Following the introduction of the Government’s Strikes (Minimum Service Levels) Bill, it is still the case that many of the employee benefits offered in the EU are not available for UK workers, with even more at risk of being lost as part of the Government’s sunsetting of EU laws. The sunsetting risks UK workers losing their rights to holiday pay, maternity leave and protection against insolvency. 

Indeed, many of the UK’s workers’ rights provisions fall significantly short of their European counterparts, such as Austria, Norway and Germany, with the UK only guaranteeing £96 per week for 28 weeks as Statutory Sick Pay  – the minimum legal level of sick pay. Compared to nations like Germany, which provide employees with 100% of their salary for 6 weeks, and 70% thereafter, this is not good enough. Yet workers’ rights improvements do not seem to be on the horizon. 

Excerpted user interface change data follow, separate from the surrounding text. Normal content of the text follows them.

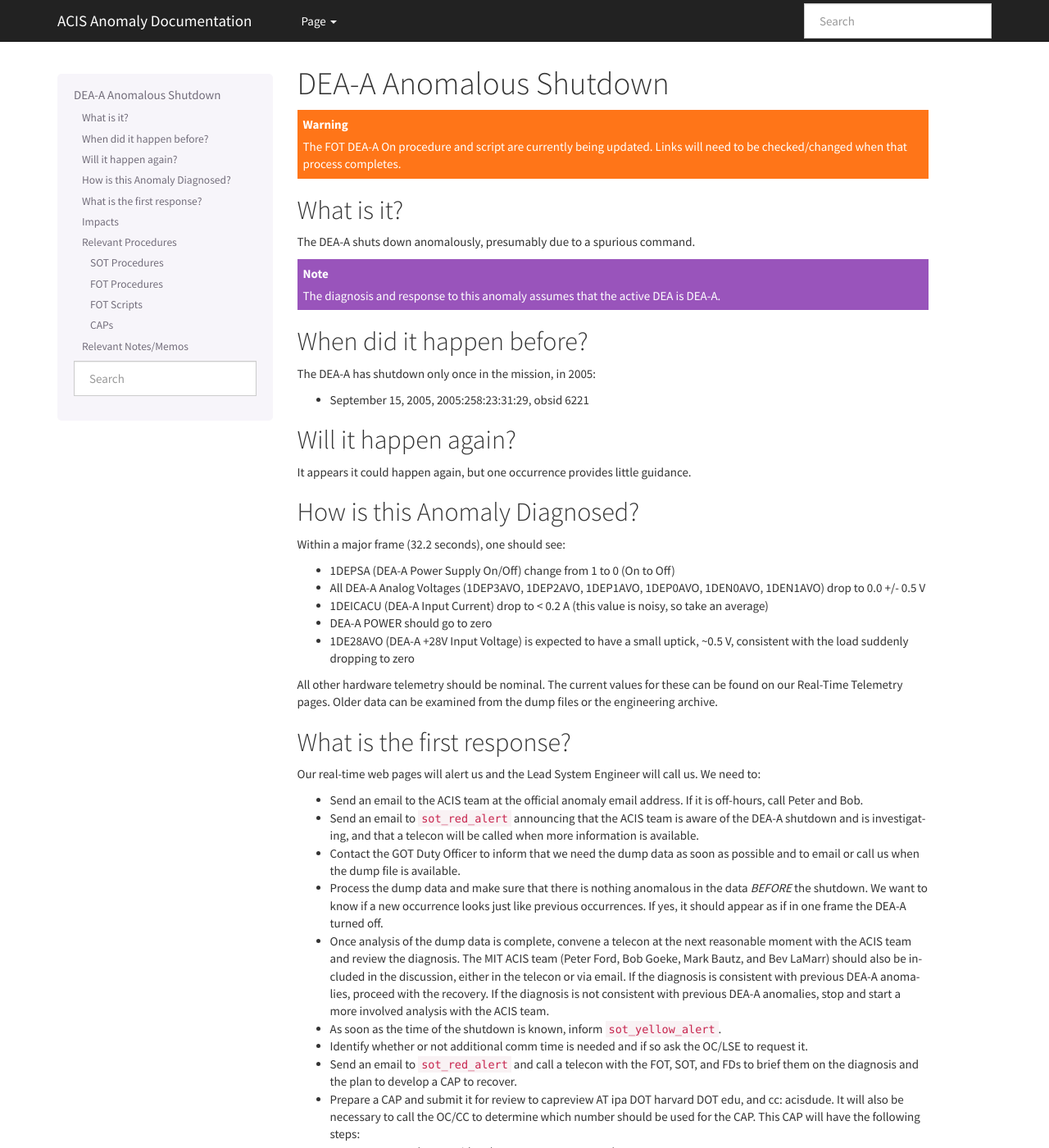
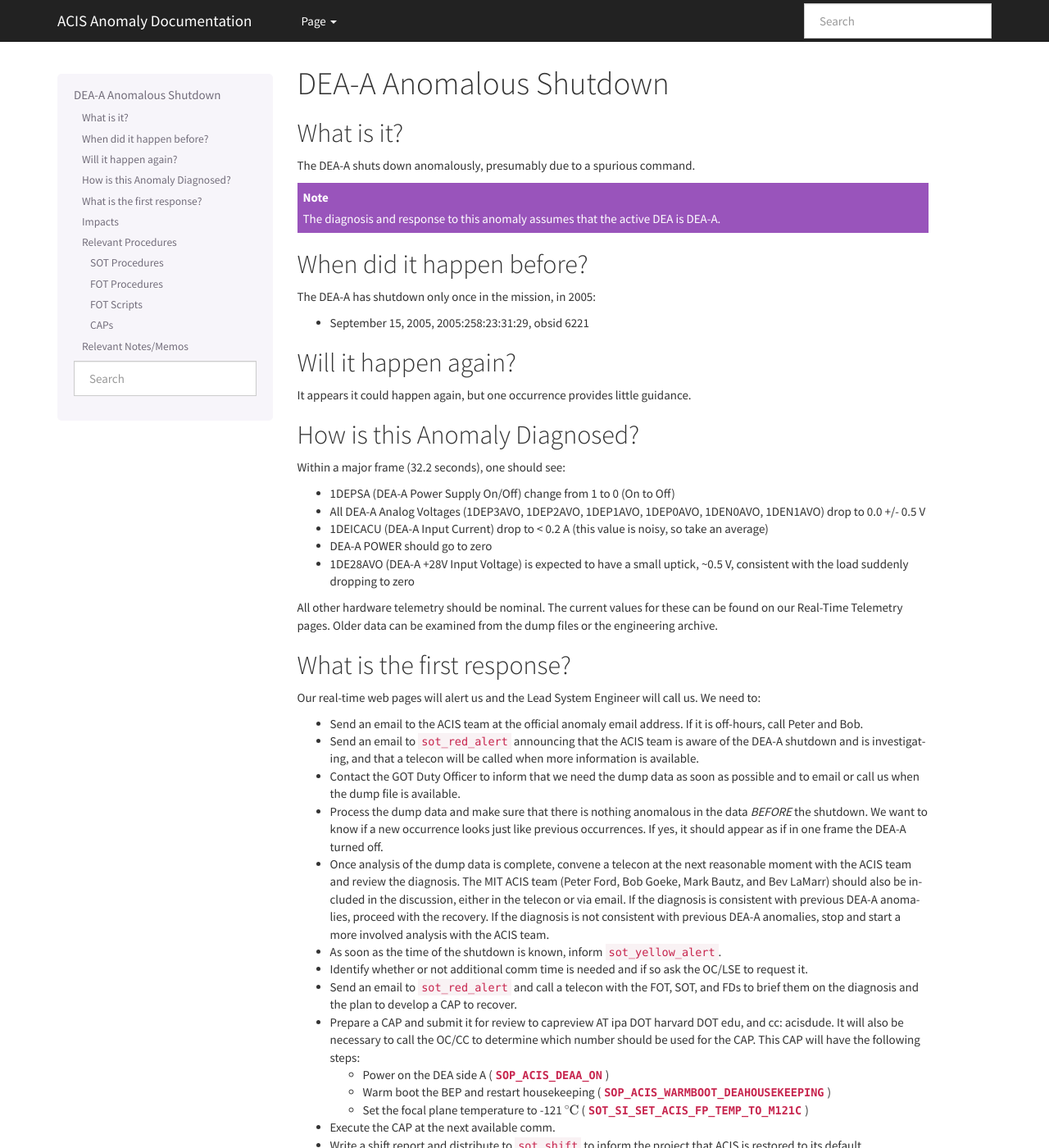
Before and after one commit to acisops/acis_anomaly_pages, a Sphinx documentation site: the page built from source/dea_shutdown.rst, in a window 1280 px wide and 1400 px high. Shown: the whole window at 82% size. Built offline with Sphinx 7.4.7, drawn with Linux system fonts in a browser that asks for light colours; some of the changed text lies outside the part shown.

Commit message:
Update dea_shutdown page, new SOP links

```diff
--- a/source/dea_shutdown.rst
+++ b/source/dea_shutdown.rst
@@ -2,10 +2,6 @@
 
 DEA-A Anomalous Shutdown
 ========================
-
-.. warning::
-
-   The FOT DEA-A On procedure and script are currently being updated.  Links will need to be checked/changed when that process completes.
 
 What is it?
 -----------
@@ -96,14 +92,14 @@
 Relevant Procedures
 -------------------
 
-.. |deaa_on| replace:: ``SOP_61036_DEAA_ON``
-.. _deaa_on: https://occweb.cfa.harvard.edu/occweb/FOT/configuration/procedures/SOP/SOP_61036_DEAA_ON.pdf
+.. |deaa_on| replace:: ``SOP_ACIS_DEAA_ON``
+.. _deaa_on: https://occweb.cfa.harvard.edu/occweb/FOT/configuration/procedures/SOP/SOP_ACIS_DEAA_ON.pdf
 
 .. |deaa_on_pdf| replace:: PDF
-.. _deaa_on_pdf: https://occweb.cfa.harvard.edu/occweb/FOT/configuration/procedures/SOP/SOP_61036_DEAA_ON.pdf
+.. _deaa_on_pdf: https://occweb.cfa.harvard.edu/occweb/FOT/configuration/procedures/SOP/SOP_ACIS_DEAA_ON.pdf
 
 .. |deaa_on_doc| replace:: DOC
-.. _deaa_on_doc: https://occweb.cfa.harvard.edu/occweb/FOT/configuration/procedures/SOP/SOP_61036_DEAA_ON.doc
+.. _deaa_on_doc: https://occweb.cfa.harvard.edu/occweb/FOT/configuration/procedures/SOP/SOP_ACIS_DEAA_ON.docx
 
 .. |wmboot_hkp| replace:: ``SOP_ACIS_WARMBOOT_DEAHOUSEKEEPING``
 .. _wmboot_hkp: https://occweb.cfa.harvard.edu/occweb/FOT/configuration/procedures/SOP/SOP_ACIS_WARMBOOT_DEAHOUSEKEEPING.pdf
@@ -139,7 +135,7 @@
 FOT Procedures
 ++++++++++++++
 
-* ``SOP_61036_DEAA_ON`` (|deaa_on_pdf|_) (|deaa_on_doc|_)
+* ``SOP_ACIS_DEAA_ON`` (|deaa_on_pdf|_) (|deaa_on_doc|_)
 * ``SOP_ACIS_WARMBOOT_DEAHOUSEKEEPING`` (|wmboot_hkp_pdf|_) (|wmboot_hkp_doc|_)
 * ``SOT_SI_SET_ACIS_FP_TEMP_TO_M121C`` (|fptemp_121_pdf|_) (|fptemp_121_doc|_)
 
```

But, given the current Treasury deficit, less costly methods are required to get workers to return to work by ensuring improved working conditions.

Presently, corporation tax in the UK is 25%, rising from 19% as of the 2023 financial year, meaning that it is the lowest rate in the G7, even with the 6% rise. The 25% rate is intended to be a “temporary measure,” with plans to eventually return to a headline rate of 19%. If this increased rate is made permanent, there will be greater scope for implementing tax reform. This means that corporation tax can still be leveraged to encourage UK-based firms to improve working conditions. 

The Government ought to explore implementing a sliding scale of corporation tax that allows businesses to receive incremental rate reductions from the existing 25% rate down to 19%, provided they provide employees with greater benefits and workers’ protections – thus making the UK a more attractive place to work and prevent a post-Brexit brain drain.

Alternatively, the government could drop the rate down to as low as 15%, in line with the ‘global minimum’ of 15% for big businesses, the Organisation for Economic Co-operation and Development (OECD) minimum tax rate on corporate income.

This builds on the ideas that the Social Market Foundation presented in 2019 in their comment, Corporate tax proposals should be dependent on businesses doing the right thing. However, this policy would apply to all sectors, instead of the corporation tax cuts being handed out only to the low-income sectors, to incentivise that workers’ rights improvements take place across the board.

Indeed, according to research conducted by KPMG, there is significant empirical evidence to suggest that “effective tax burden does have a direct impact on FDI (Foreign Direct Investment).” This proposed approach would allow increased incentives for investment in the UK to help the UK move away from having consistently weak investment and, simultaneously boosting workers productivity due to the improvements in workers rights. Moreover, improvements in workers’ rights closely correlate with improvements in their productivity; with British productivity being the lowest in the G7 the benefits from these improvements would have profound impacts on the British economy.

A change in approach to workers’ rights is needed. However, the solution does not come from ripping up EU laws. The plans outlined in this article present a progressive solution to relegate the unproductive British worker to a thing of the past. The Government ought to act now and give the economy the push it needs and boost workers rights with a single stone.

Cormac Evans is currently doing work experience at Bright Blue. Views expressed in this article are those of the author, not necessarily those of Bright Blue. [Image: Kai Pilger]